UNM seismologist heads seafaring expedition off the coast of Alaska
UNM Assistant Professor of Earth and Planetary Sciences Dr. Lindsay Worthington was the co-chief scientist of a research expedition to gather seismic activity data off the coast of Alaska this summer.
For three weeks, Worthington and her team deployed 45 ocean-bottom seismometers that for the next 15 months or so will reside on the seafloor of the earthquake-abundant Alaska-Aleutian subduction zone recording earthquakes. The goal is to better understand earthquake and subduction zone hazards in Alaska.
Their project, called the the Alaska Amphibious Community Seismic Experiment, was funded by a $4 million-dollar NSF grant involving nine different institutions.

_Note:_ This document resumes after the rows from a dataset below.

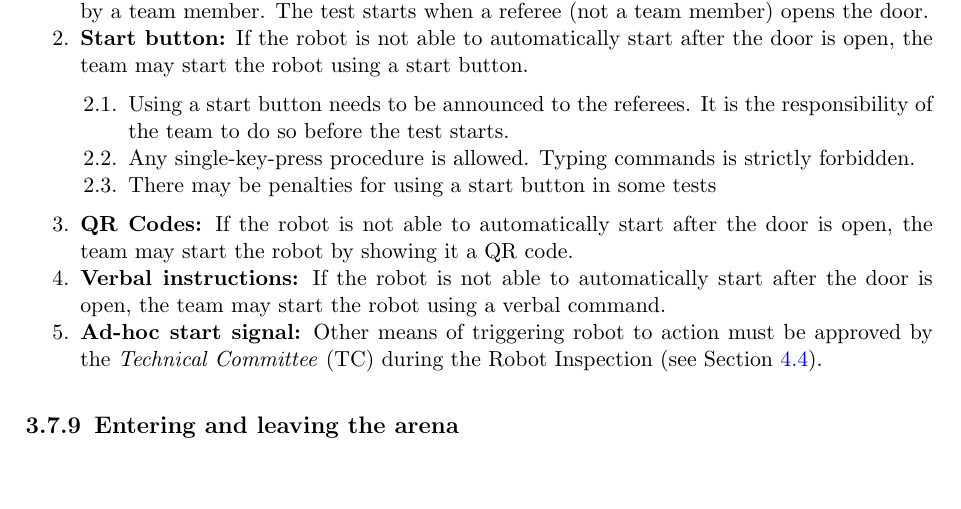
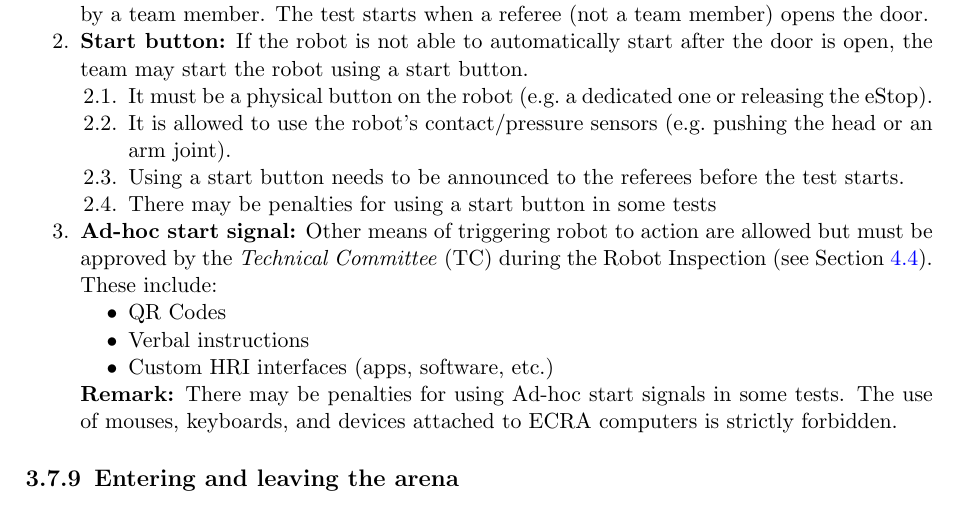
Before and after one commit to RoboCupAtHome/RuleBook, a LaTeX thesis (Rulebook.tex, which reads general_rules/Procedure.tex): part of page 32 of 88, cut so that both start at the same text, the shorter picture padded with empty space. Compiled offline with pdfLaTeX.

Commit message:
Modify startup procedure in accordance with #578 as advised by @moriarty

```diff
--- a/general_rules/Procedure.tex
+++ b/general_rules/Procedure.tex
@@ -104,17 +104,22 @@ Other start signals are allowed but must be authorized by the \iaterm{Technical
 	The test starts when a referee (not a team member) opens the door.
 
 	\item \textbf{Start button:} If the robot is not able to automatically start after the door is open, the team may start the robot using a start button.
-	\begin{enumerate}
-		\item Using a start button needs to be announced to the referees. It is the responsibility of the team to do so before the test starts.
-		\item Any single-key-press procedure is allowed. Typing commands is strictly forbidden.
+	\begin{enumerate}[nosep]
+		\item It must be a physical button on the robot (e.g.~a dedicated one or releasing the eStop).
+		\item It is allowed to use the robot's contact/pressure sensors (e.g.~pushing the head or an arm joint).
+		\item Using a start button needs to be announced to the referees before the test starts.
 		\item There may be penalties for using a start button in some tests
 	\end{enumerate}
 
-	\item \textbf{QR Codes:} If the robot is not able to automatically start after the door is open, the team may start the robot by showing it a QR code.
+	\item \textbf{Ad-hoc start signal:} Other means of triggering robot to action are allowed but must be approved by the \iaterm{Technical Committee}{TC} during the Robot Inspection (see~\refsec{sec:robot_inspection}).
+	These include:
+	\begin{itemize}[nosep]
+		\item QR Codes
+		\item Verbal instructions
+		\item Custom HRI interfaces (apps, software, etc.)
+	\end{itemize}
+	\textbf{Remark:} There may be penalties for using Ad-hoc start signals in some tests. The use of mouses, keyboards, and devices attached to ECRA computers is strictly forbidden.
 
-	\item \textbf{Verbal instructions:} If the robot is not able to automatically start after the door is open, the team may start the robot using a verbal command.
-
-	\item \textbf{Ad-hoc start signal:} Other means of triggering robot to action must be approved by the \iaterm{Technical Committee}{TC} during the Robot Inspection (see~\refsec{sec:robot_inspection}).
 \end{enumerate}
 
 
```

There is a lot of interest in this particular seismically-active area because the subduction zones including the one Worthington and her team are studying are known to produce the largest earthquakes and tsunamis on Earth. According to Worthington, the Alaska/Aleutian system alone has produced more magnitude-8 earthquakes than any other region in the last century.
“This project will produce a major, shore-crossing seismic dataset that will be completely open to the scientific community for analysis, driving innovation as many groups work on the data to understand what drives this system,” Worthington said.